I want to thank my family and friends for sharing in the excitement of these last few weeks with me. So many people helped to get me here, and I thank you all for your endless support and enthusiasm for my books. Line of Scrimmage is dedicated to my parents, George and Barbara Sullivan, who always said I could, and to my husband Dan and our kids, Emily and Jake, who stood by me while I did. I wrote the following paragraphs for my website, but I thought today would be a good day to retell my story.
When we lived in Jacksonville, FL, from 1998-2002, my husband deployed on the U.S.S. John F. Kennedy for months at a time. The kids and I used to drive down to Ft. Lauderdale to visit my parents who spent winters there. My dad and I would take long walks through the marinas where he would show me the boats we were going to buy someday. “You need to get busy writing that book,” he would say. My reply was always the same: “When exactly do you think I could fit that in? Between changing diapers and working full time?” With a big grin, he would say, “Three to six a.m. is available.” A pipe dream. That’s all it was. But there was this character running around in my head. A man with thick dark hair, gray-blue eyes, an engaging grin, a quick wit . . . His name was Jack, and he was an architect. I’d find myself talking to him in the car, when I was doing dishes or bathing babies. He’d crop up on days at the beach and on walks through the neighborhood. Someday, I said. Someday, I’ll write Jack’s story.
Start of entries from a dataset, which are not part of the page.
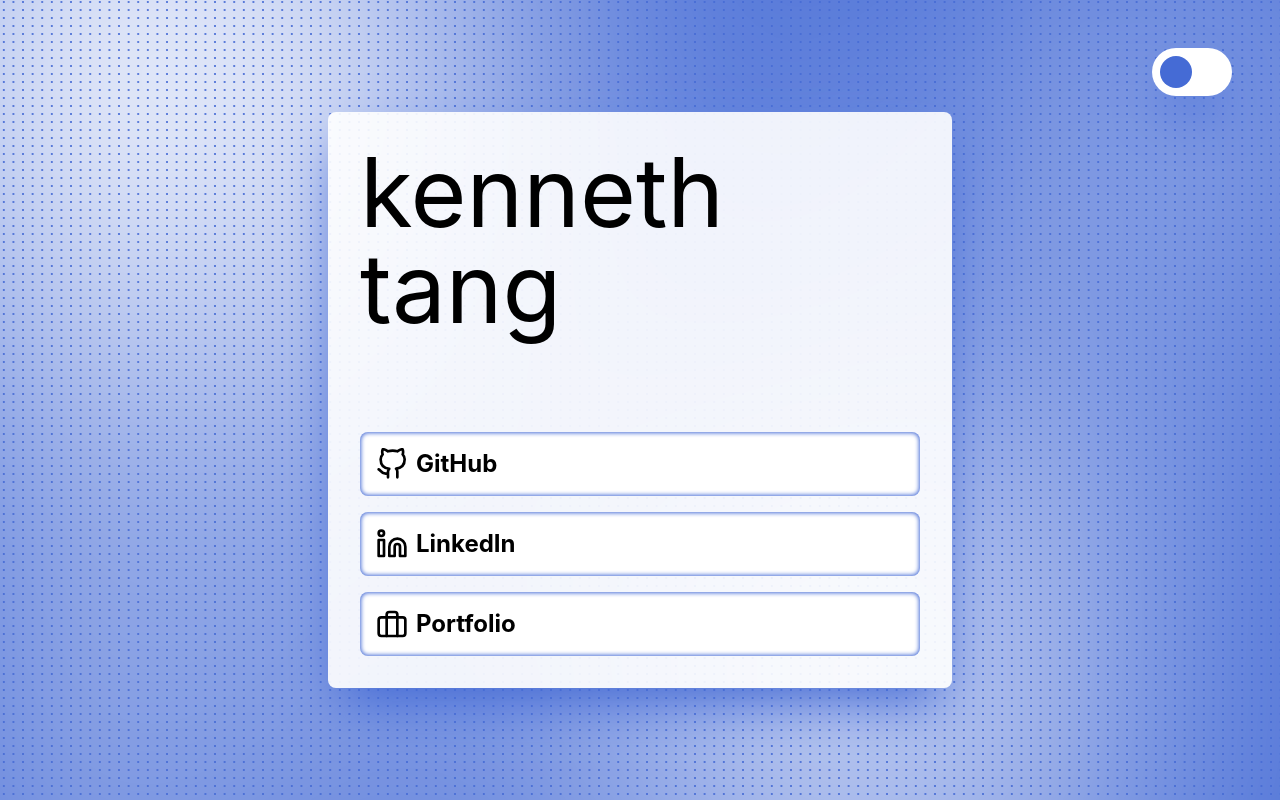
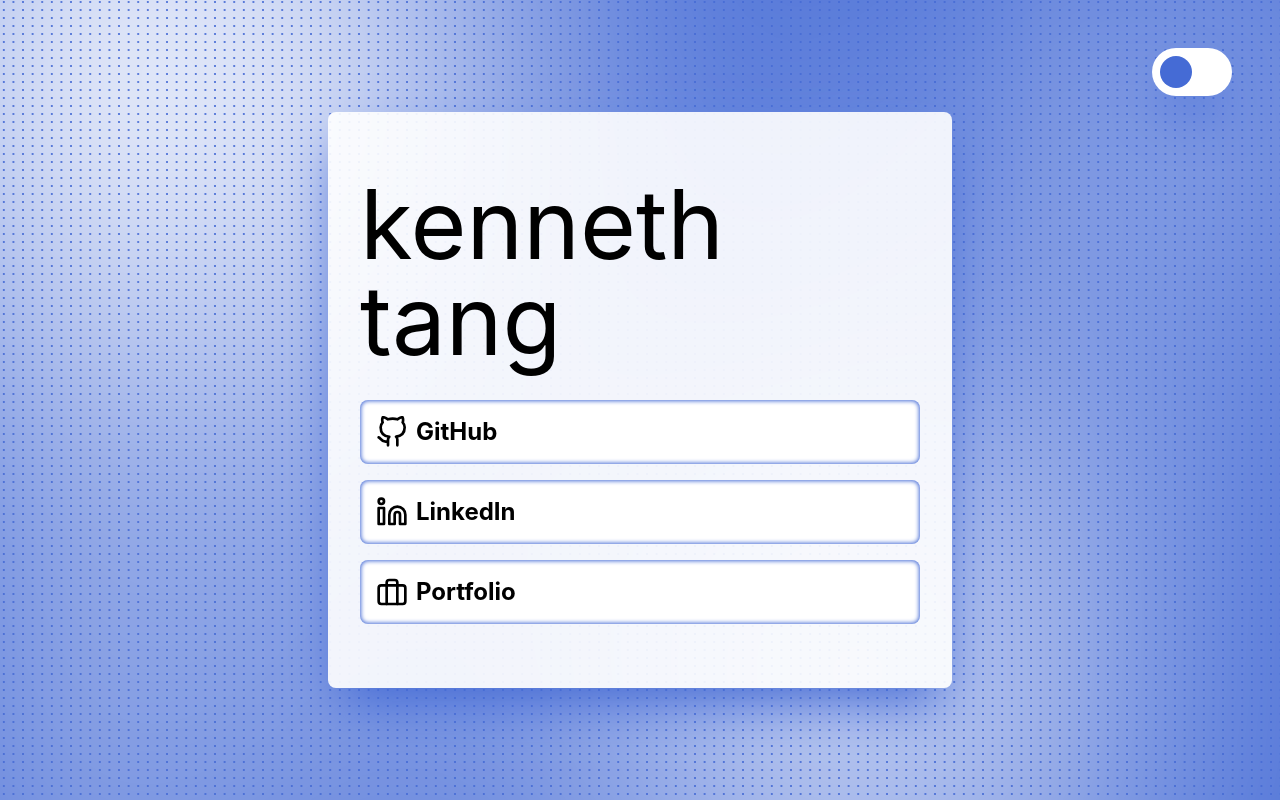
Before and after one commit to Kenny477/hello, a SvelteKit app: page / in a window 1280 px wide. Built offline with nearby package versions, Linux system fonts and the light colour scheme.

Commit message:
Good initial design

```diff
--- a/src/routes/+page.svelte
+++ b/src/routes/+page.svelte
@@ -85,10 +85,10 @@
 	<div
 		class={`${
 			lightMode ? 'bg-white/90 text-black' : 'bg-black/60 text-white/90'
-		} transition-colors duration-200 w-full md:w-1/2 h-3/4 md:min-h-max md:max-h-full rounded-lg flex flex-col p-8 space-y-8 shadow-2xl shadow-[#456bd5]`}
+		} transition-colors duration-200 w-full md:w-2/3 lg:w-1/2 h-3/4 lg:min-h-max lg:max-h-full rounded-lg flex flex-col p-8 space-y-8 justify-center shadow-2xl shadow-[#456bd5]`}
 	>
 		<p class="text-6xl lg:text-8xl">kenneth tang</p>
-		<div class="flex flex-col space-y-4 text-6xl h-2/3 justify-end">
+		<div class="flex flex-col space-y-4 text-6xl">
 			<a
 				href="https://github.com/Kenny477"
 				rel="noreferrer"
```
In 2002, I began to make some notes. I stumbled upon those notes recently and laughed so hard I cried. It was God-awful! Clearly, I wasn’t ready. Once in a while, though, I’d reopen that file, take another look, and make some more notes. I vividly remember outlining the story I had in mind to Dan when we were out to dinner one night. He loved it and encouraged me to pursue it. I knew I wanted something to happen to Jack’s wife, Clare, something that would incapacitate her but not kill her. I had great plans to put Jack through the wringer, but inevitably, life would interfere, and he’d get relegated to the back burner.
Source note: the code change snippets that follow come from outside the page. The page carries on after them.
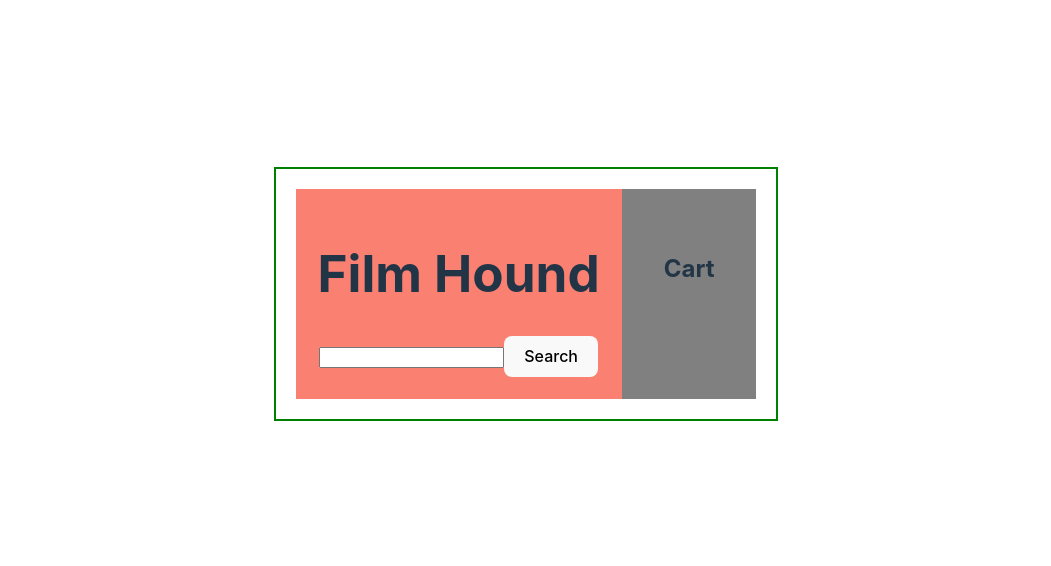
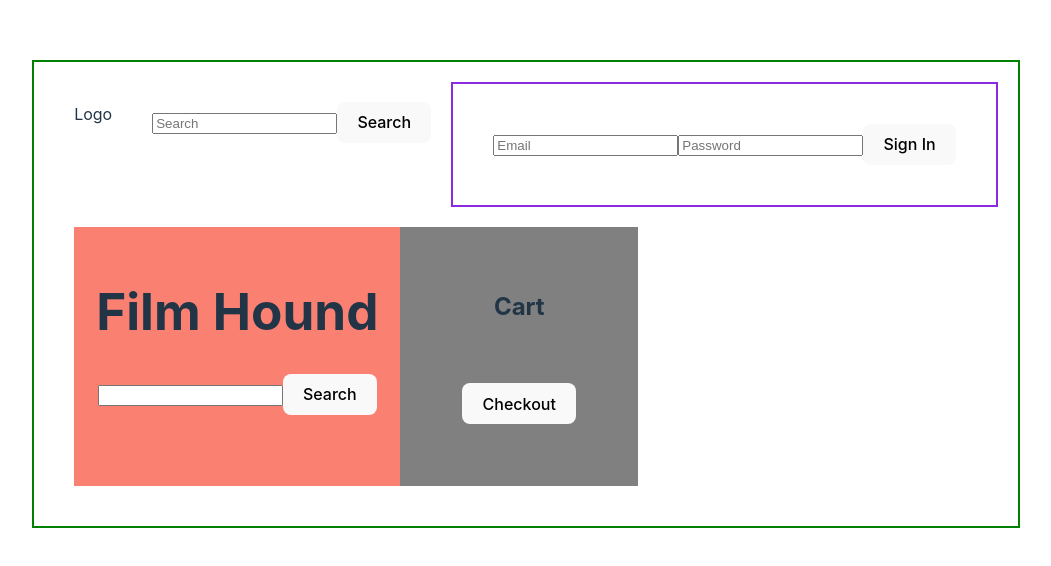
Before and after one commit to braindome/film-store-redux, a React (Vite) app: page / in a window 1280 px wide. Shown: the part 106-672 px from the top of the page, without its empty margins (114-1165 px from the left). Built offline with nearby package versions, Linux system fonts and the light colour scheme.

Commit message:
Mock login added

```diff
--- a/src/App.css
+++ b/src/App.css
@@ -8,9 +8,15 @@
 
 .app_wrapper {
   display: flex;
-
+  flex-direction: column;
   border: solid green 2px;
   padding: 20px;
+}
+
+.inner_wrapper {
+  display: flex;
+  flex-direction: row;
+
 }
 
 .result_cart_wrapper {
--- a/src/App.jsx
+++ b/src/App.jsx
@@ -3,6 +3,7 @@ import { useState } from "react";
 import "./App.css";
 import SearchBar from "./components/SearchBar";
 import ShoppingCart from "./components/ShoppingCart";
+import Navbar from "./components/Navbar";
 
 function App() {
   const [filmData, setFilmData] = useState(null);
@@ -13,10 +14,12 @@ function App() {
 
   return (
     <div className="app_wrapper">
-      <SearchBar onFilmData={handleFilmData} />
-
-      <div className="result_cart_wrapper">
-        <ShoppingCart />
+      <Navbar />
+      <div className="inner_wrapper">
+        <SearchBar onFilmData={handleFilmData} />
+        <div className="result_cart_wrapper">
+          <ShoppingCart />
+        </div>
       </div>
     </div>
   );
--- /dev/null
+++ b/src/components/Navbar.jsx
@@ -0,0 +1,59 @@
+import React, { useState } from "react";
+import "./styles.css";
+import { useDispatch } from "react-redux";
+import { actions } from "../features/userReducer"
+
+const Navbar = () => {
+  const [loggedIn, setLoggedIn] = useState(false);
+  const [email, setEmail] = useState("");
+  const [password, setPassword] = useState("");
+
+  const dispatch = useDispatch();
+
+  const handleLogin = () => {
+    setLoggedIn(true);
+    dispatch(actions.loginEmail(email));
+  };
+
+  const handleLogout = () => {
+    setLoggedIn(false);
+    setEmail("");
+    setPassword("");
+  };
+
+  return (
+    <nav className="navbar">
+      <div className="logo">Logo</div>
+      <div className="search">
+        <input type="text" placeholder="Search" />
+        <button>Search</button>
+      </div>
+      <div className="login">
+        {loggedIn ? (
+          <div>
+            <div>Welcome, {email}</div>
+            <button onClick={handleLogout}>Logout</button>
+          </div>
+        ) : (
+          <div>
+            <input
+              type="text"
+              placeholder="Email"
+              value={email}
+              onChange={(e) => setEmail(e.target.value)}
+            />
+            <input
+              type="password"
+              placeholder="Password"
+              value={password}
+              onChange={(e) => setPassword(e.target.value)}
+            />
+            <button onClick={handleLogin}>Sign In</button>
+          </div>
+        )}
+      </div>
+    </nav>
+  );
+};
+
+export default Navbar;
--- a/src/components/SearchResult.jsx
+++ b/src/components/SearchResult.jsx
@@ -1,11 +1,21 @@
-import React from "react";
-
+import React, { useEffect } from "react";
+// import { calculatePrice } from "../features/priceReducer";
 import { useDispatch } from "react-redux";
 import { addToCart } from "../features/action";
 
 const SearchResult = ({ filmData }) => {
 
   const dispatch = useDispatch();
+
+  // useEffect(() => {
+  //   if (filmData) {
+  //     filmData.Search.forEach((film) => {
+  //       if (film.Year) {
+  //         dispatch(calculatePrice(film.Year))
+  //       }
+  //     })
+  //   }
+  // }, [dispatch, filmData])
 
   const handleBuy = (film) => {
     dispatch(addToCart(film));
@@ -25,7 +35,7 @@ const SearchResult = ({ filmData }) => {
                 <h3>{film.Title}</h3>
                 <p>Type: {film.Type}</p>
                 <p>Year: {film.Year}</p>
-                <p>IMDB ID: {film.imdbID}</p>
+                <p>Price: 39kr</p>
                 <a href={`http://www.imdb.com/title/${film.imdbID}`}>IMDB Page</a>
               </div>
               <button onClick={() => handleBuy(film)}>Buy</button>
--- a/src/components/ShoppingCart.jsx
+++ b/src/components/ShoppingCart.jsx
@@ -4,6 +4,9 @@ import CartItem from "./CartItem";
 
 const ShoppingCart = () => {
   const cartItems = useSelector((state) => state.cart);
+  const userEmail = useSelector((state) => state.user.email);
+
+  console.log("email " + userEmail);
 
   return (
     <div className="cart_wrapper">
@@ -11,6 +14,10 @@ const ShoppingCart = () => {
       {cartItems.map((film, index) => (
         <CartItem key={index} film={film} />
       ))}
+      <div>
+        <h3> {userEmail} </h3>
+        <button >Checkout</button>
+      </div>
     </div>
   );
 };
--- a/src/components/styles.css
+++ b/src/components/styles.css
@@ -1,3 +1,11 @@
+.navbar {
+    display: flex;
+}
+
+.login {
+    border: 2px solid blueviolet;
+}
+
 .cart_item {
     border: solid yellow 2px;
     background-color: yellow;
--- /dev/null
+++ b/src/features/priceReducer.js
@@ -0,0 +1,34 @@
+const initialState = {
+  price: 0,
+};
+
+const calculatePrice = (year) => {
+  let price = 0;
+
+  if (year < 2010) {
+    price = 29;
+  } else if (year < 2016) {
+    price = 39;
+  } else {
+    price = 49;
+  }
+
+  return price;
+};
+
+const priceReducer = (state = initialState, action) => {
+  switch (action.type) {
+    case "CALCULATE_PRICE":
+      const year = parseInt(action.payload, 10);
+      const calculatedPrice = calculatePrice(year);
+      return {
+        ...state,
+        price: calculatedPrice,
+      };
+
+    default:
+      return state;
+  }
+};
+
+export default {priceReducer, calculatePrice};
--- a/src/features/rootreducer.js
+++ b/src/features/rootreducer.js
@@ -1,8 +1,10 @@
 import { combineReducers } from "redux";
 import cartReducer from "./cartReducer";
+import { userReducer } from "./userReducer";
 
 const rootReducer = combineReducers({
-    cart: cartReducer
+  cart: cartReducer,
+  user: userReducer,
 });
 
 export { rootReducer };
--- /dev/null
+++ b/src/features/userReducer.js
@@ -0,0 +1,27 @@
+import { createAction, createReducer } from "@reduxjs/toolkit";
+
+const loginEmail = createAction("email login");
+const loginPassword = createAction("password login");
+const logout = createAction("log out");
+
+const actions = { loginEmail, loginPassword, logout };
+
+const initialState = {
+  email: "",
+  password: "",
+};
+
+const userReducer = createReducer(initialState, (builder) => {
+  builder
+    .addCase(loginEmail, (state, action) => {
+      state.email = action.payload;
+    })
+    .addCase(loginPassword, (state, action) => {
+      state.password = action.payload;
+    })
+    .addCase(logout, (state, action) => {
+        return initialState;
+    });
+});
+
+export { actions, userReducer };
```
After we moved to Rhode Island in August 2002, I started to get more serious about the book but still wasn’t able to get very far. A year later, in November 2003, my mother was diagnosed with pancreatic cancer. The next nine months were a roller coaster ride, during which I turned to the book more and more often, seeking an escape from reality. By early August 2004, I had four solid chapters that my mother was the first to read. I made her cry, she said. She died shortly after.
Something that had lain dormant for years kicked into gear in the aftermath of my mother’s death. I asked myself—what are you waiting for? What meaning will it have to finally write that book if you wait until neither of your parents—the two people who always said you had it in you—aren’t around to read it? I firmly believe my mother is sending me these amazing characters who continue to pop up out of nowhere and lead me on one great adventure after another. How else can I possibly explain the incredible things that have happened in the four years since she died?
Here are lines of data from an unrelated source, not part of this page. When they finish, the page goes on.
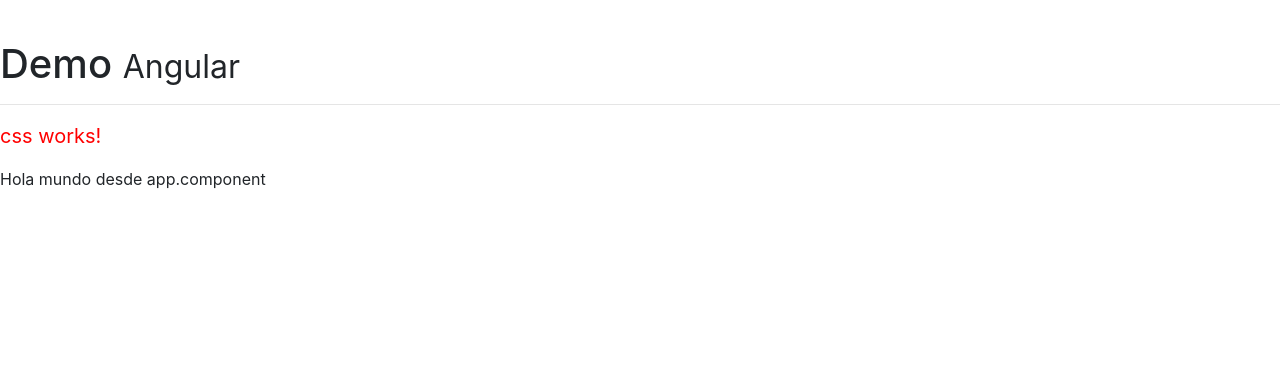
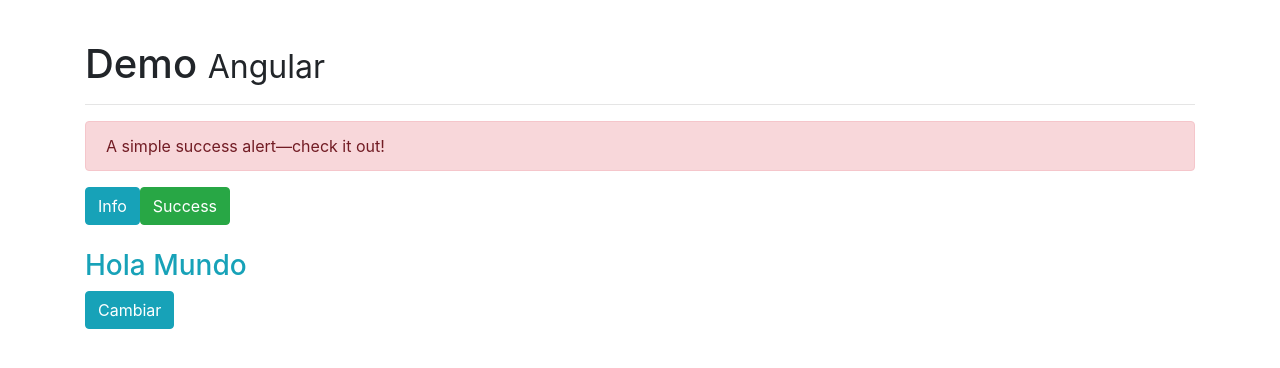
Before and after one commit to ejcordoba/udemy-courses-angular-10, an Angular app in the folder 06-miscelaneos/: page / in a window 1280 px wide. Shown: the top 368 px of the page. Built offline with nearby package versions, Linux system fonts and the light colour scheme.

Commit message:
section 8 - lesson 143 done

```diff
--- a/06-miscelaneos/src/app/app.component.html
+++ b/06-miscelaneos/src/app/app.component.html
@@ -1,9 +1,10 @@
-<div class="containter main-container">
+<div class="container main-container">
     <h1>Demo <small>Angular</small></h1>
     <hr>
 
     <!-- <app-ng-style></app-ng-style> -->
-    <app-css></app-css>
+    <!-- <app-css></app-css> -->
+    <app-clases></app-clases>
 
-    <p>Hola mundo desde app.component</p>
+    <!-- <p>Hola mundo desde app.component</p> -->
 </div>
--- a/06-miscelaneos/src/app/app.module.ts
+++ b/06-miscelaneos/src/app/app.module.ts
@@ -4,12 +4,14 @@ import { BrowserModule } from '@angular/platform-browser';
 import { AppComponent } from './app.component';
 import { NgStyleComponent } from './components/ng-style/ng-style.component';
 import { CssComponent } from './components/css/css.component';
+import { ClasesComponent } from './components/clases/clases.component';
 
 @NgModule({
   declarations: [
     AppComponent,
     NgStyleComponent,
-    CssComponent
+    CssComponent,
+    ClasesComponent
   ],
   imports: [
     BrowserModule
--- /dev/null
+++ b/06-miscelaneos/src/app/components/clases/clases.component.html
@@ -0,0 +1,12 @@
+<div [ngClass]="alerta" class="alert" role="alert">
+    A simple success alert—check it out!
+</div>
+
+<button type="button" class="btn btn-info" (click)="alerta = 'alert-info'">Info</button>
+<button type="button" class="btn btn-success" (click)="alerta = 'alert-success'">Success</button>
+
+<br><br>
+
+<h3 [ngClass]=" { 'text-danger': propiedades.danger, 'text-info': !propiedades.danger } ">Hola Mundo</h3>
+
+<button [ngClass]="{ 'btn-danger': propiedades.danger, 'btn-info': !propiedades.danger }" (click)="propiedades.danger = !propiedades.danger" type="button" name="button" class="btn">Cambiar</button>
--- /dev/null
+++ b/06-miscelaneos/src/app/components/clases/clases.component.ts
@@ -0,0 +1,20 @@
+import { Component, OnInit } from '@angular/core';
+
+@Component({
+  selector: 'app-clases',
+  templateUrl: './clases.component.html'
+})
+export class ClasesComponent implements OnInit {
+
+  alerta:string = "alert-danger";
+
+  propiedades:any = {
+    danger: false
+  };
+
+  constructor() { }
+
+  ngOnInit(): void {
+  }
+
+}
```
Also changed, not shown: 1 other file (tests, documents, lock files or other folders).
I finished Jack’s book, Treading Water, on May 18, 2005, and it’s my fondest hope to one day see it published. I’ve finished a few since then, including Line of Scrimmage, but no accomplishment will ever mean more to me than writing “The End” on that first one. You sort of expect the world to at least have the decency to tip on its axis in tribute to your enormous accomplishment. But alas, kids still have homework, there’s work and laundry and bills and dinner to make. Life goes on, but nothing is ever the same again.
My dad has read all of my books. Yesterday was the fourth anniversary of my mother's death. Today Line of Scrimmage officially launches. I like to picture her holding her own launch party in heaven. "WHOO HOO!" she would say. "WE DID IT!"
Has there been an event in your life that spurred you to action? That got you to do something you always said you were going to do?